The agreement requires Holtec to submit to the Department of Environmental Protection and Department of Public Health an initial site assessment to determine what types of contamination are at the property and where the contamination may be located. It also establishes specific guidelines for the removal and decontamination of structures, including radiologically contaminated structures, at the former power plant site. The agreement also includes provisions securing future funding for DPH to continue monitoring air and food sources outside of the former plant’s boundaries for any offsite radiological contamination.
The settlement also addresses the NRC’s November approval of a request to exempt Pilgrim from certain emergency planning and preparedness requirements. As a result, the NRC said, there is no longer a 10-mile emergency planning zone as called for in Pilgrim’s license.
Healey’s office said the agreement announced Wednesday includes “specific emergency preparedness requirements to protect the public in the event of a radiological emergency at the site” and stipulates that the Massachusetts Emergency Managment Agency will receive funding to perform its emergency preparedness functions each year until the risk decreases.
“Without the agreement, most of the existing emergency preparedness requirements and related funding for MEMA would have been eliminated because the NRC decided … to exempt the plant from federal emergency planning requirements,” the attorney general’s office said.
In his fiscal year 2021 budget filed in January, Baker proposed allowing DPH to assess operators of nuclear reactors in the process of being decommissioned â€” such as Holtec â€” for the costs of radiation monitoring and emergency planning associated with the project.
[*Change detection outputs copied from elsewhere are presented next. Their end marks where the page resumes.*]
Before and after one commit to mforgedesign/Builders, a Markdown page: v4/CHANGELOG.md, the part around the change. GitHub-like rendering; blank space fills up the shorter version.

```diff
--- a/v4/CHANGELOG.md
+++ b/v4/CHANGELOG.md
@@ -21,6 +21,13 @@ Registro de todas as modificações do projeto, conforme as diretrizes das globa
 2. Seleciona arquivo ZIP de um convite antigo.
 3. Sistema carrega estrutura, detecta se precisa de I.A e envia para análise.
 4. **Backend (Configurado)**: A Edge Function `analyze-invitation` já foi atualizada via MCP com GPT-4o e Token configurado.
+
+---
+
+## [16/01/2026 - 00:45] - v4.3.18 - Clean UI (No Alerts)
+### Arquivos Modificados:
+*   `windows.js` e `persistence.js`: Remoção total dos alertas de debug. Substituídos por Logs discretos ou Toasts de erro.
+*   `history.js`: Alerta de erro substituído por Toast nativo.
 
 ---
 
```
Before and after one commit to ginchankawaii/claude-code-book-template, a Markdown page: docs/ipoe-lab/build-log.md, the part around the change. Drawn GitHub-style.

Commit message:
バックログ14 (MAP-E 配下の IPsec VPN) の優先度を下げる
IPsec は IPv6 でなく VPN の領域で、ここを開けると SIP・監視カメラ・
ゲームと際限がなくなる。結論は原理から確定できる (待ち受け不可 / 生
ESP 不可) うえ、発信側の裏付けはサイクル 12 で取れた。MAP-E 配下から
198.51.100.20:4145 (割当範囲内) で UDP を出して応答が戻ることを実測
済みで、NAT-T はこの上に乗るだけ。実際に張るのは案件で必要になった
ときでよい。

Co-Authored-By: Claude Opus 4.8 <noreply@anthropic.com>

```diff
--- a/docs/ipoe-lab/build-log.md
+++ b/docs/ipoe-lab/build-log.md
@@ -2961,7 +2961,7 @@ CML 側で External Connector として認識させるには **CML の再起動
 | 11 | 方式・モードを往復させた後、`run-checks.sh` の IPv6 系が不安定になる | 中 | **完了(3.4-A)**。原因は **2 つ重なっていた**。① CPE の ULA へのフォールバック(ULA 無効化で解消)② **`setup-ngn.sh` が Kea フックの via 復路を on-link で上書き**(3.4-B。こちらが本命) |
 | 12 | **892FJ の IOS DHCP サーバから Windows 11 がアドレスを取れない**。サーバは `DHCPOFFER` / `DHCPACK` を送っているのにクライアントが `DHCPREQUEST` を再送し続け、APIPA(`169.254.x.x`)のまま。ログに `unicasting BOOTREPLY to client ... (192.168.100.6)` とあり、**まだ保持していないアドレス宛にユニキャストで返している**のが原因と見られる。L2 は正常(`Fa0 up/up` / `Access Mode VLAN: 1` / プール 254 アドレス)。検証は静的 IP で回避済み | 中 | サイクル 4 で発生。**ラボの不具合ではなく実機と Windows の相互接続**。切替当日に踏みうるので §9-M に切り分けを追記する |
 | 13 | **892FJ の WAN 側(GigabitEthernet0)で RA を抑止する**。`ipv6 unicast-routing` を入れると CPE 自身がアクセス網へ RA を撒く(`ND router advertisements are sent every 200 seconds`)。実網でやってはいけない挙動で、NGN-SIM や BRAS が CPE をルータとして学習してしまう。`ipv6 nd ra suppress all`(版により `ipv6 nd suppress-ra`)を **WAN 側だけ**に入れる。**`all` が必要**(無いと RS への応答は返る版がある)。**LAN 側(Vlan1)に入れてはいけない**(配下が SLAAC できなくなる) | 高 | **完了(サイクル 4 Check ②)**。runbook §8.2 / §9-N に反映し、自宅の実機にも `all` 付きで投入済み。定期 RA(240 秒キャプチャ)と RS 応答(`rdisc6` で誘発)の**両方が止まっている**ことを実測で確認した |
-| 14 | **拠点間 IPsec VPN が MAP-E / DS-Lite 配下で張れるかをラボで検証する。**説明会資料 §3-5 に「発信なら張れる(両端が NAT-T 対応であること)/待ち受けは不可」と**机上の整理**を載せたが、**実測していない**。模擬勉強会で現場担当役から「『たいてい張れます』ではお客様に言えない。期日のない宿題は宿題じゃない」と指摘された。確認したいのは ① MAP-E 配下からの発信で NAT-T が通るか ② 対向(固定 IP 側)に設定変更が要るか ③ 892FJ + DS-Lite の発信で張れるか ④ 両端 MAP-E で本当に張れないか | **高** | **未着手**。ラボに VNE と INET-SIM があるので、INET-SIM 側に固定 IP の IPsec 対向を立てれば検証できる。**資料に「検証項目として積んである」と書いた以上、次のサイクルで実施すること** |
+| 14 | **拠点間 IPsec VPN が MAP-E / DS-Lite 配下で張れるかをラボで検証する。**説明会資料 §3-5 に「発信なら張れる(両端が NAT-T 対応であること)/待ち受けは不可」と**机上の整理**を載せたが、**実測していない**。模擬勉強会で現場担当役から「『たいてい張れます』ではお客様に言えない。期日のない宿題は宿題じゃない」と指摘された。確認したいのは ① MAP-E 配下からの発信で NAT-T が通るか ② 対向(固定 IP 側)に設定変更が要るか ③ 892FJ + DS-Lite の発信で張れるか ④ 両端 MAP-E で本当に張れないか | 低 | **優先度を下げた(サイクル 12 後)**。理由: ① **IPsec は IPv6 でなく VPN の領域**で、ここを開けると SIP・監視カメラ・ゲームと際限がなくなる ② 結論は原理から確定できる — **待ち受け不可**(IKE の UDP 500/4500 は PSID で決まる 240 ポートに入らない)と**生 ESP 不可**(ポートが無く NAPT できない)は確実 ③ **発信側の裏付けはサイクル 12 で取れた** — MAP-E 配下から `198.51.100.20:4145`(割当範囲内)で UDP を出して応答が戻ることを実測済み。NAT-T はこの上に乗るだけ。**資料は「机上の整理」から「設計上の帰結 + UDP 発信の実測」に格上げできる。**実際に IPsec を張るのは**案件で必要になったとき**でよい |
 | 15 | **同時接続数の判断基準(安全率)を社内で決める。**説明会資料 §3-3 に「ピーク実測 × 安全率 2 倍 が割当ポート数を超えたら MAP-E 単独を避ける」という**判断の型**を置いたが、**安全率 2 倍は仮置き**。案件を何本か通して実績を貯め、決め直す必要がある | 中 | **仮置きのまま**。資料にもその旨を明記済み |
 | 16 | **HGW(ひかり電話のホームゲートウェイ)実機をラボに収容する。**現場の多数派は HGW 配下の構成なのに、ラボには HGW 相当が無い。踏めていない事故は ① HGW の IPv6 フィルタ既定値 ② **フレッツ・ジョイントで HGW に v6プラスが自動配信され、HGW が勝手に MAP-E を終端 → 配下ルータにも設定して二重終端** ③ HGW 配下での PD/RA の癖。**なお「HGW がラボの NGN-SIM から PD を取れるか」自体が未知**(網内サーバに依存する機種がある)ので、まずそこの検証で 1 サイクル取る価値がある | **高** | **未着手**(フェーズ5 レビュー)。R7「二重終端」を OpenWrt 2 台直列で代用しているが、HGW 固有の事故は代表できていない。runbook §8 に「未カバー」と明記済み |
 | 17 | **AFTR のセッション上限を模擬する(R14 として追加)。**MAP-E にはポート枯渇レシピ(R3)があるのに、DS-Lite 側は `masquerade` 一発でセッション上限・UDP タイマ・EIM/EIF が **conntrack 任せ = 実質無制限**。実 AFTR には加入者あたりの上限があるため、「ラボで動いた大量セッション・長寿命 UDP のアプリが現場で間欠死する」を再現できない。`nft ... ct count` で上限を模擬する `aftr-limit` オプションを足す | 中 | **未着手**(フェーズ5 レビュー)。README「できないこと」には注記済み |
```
Holtec estimates it can complete decommissioning work by the end of 2027 and is in the process of removing all spent nuclear fuel from the plant’s spent fuel pool and placing it on a newly constructed Independent Spent Fuel Storage Installation by early 2022.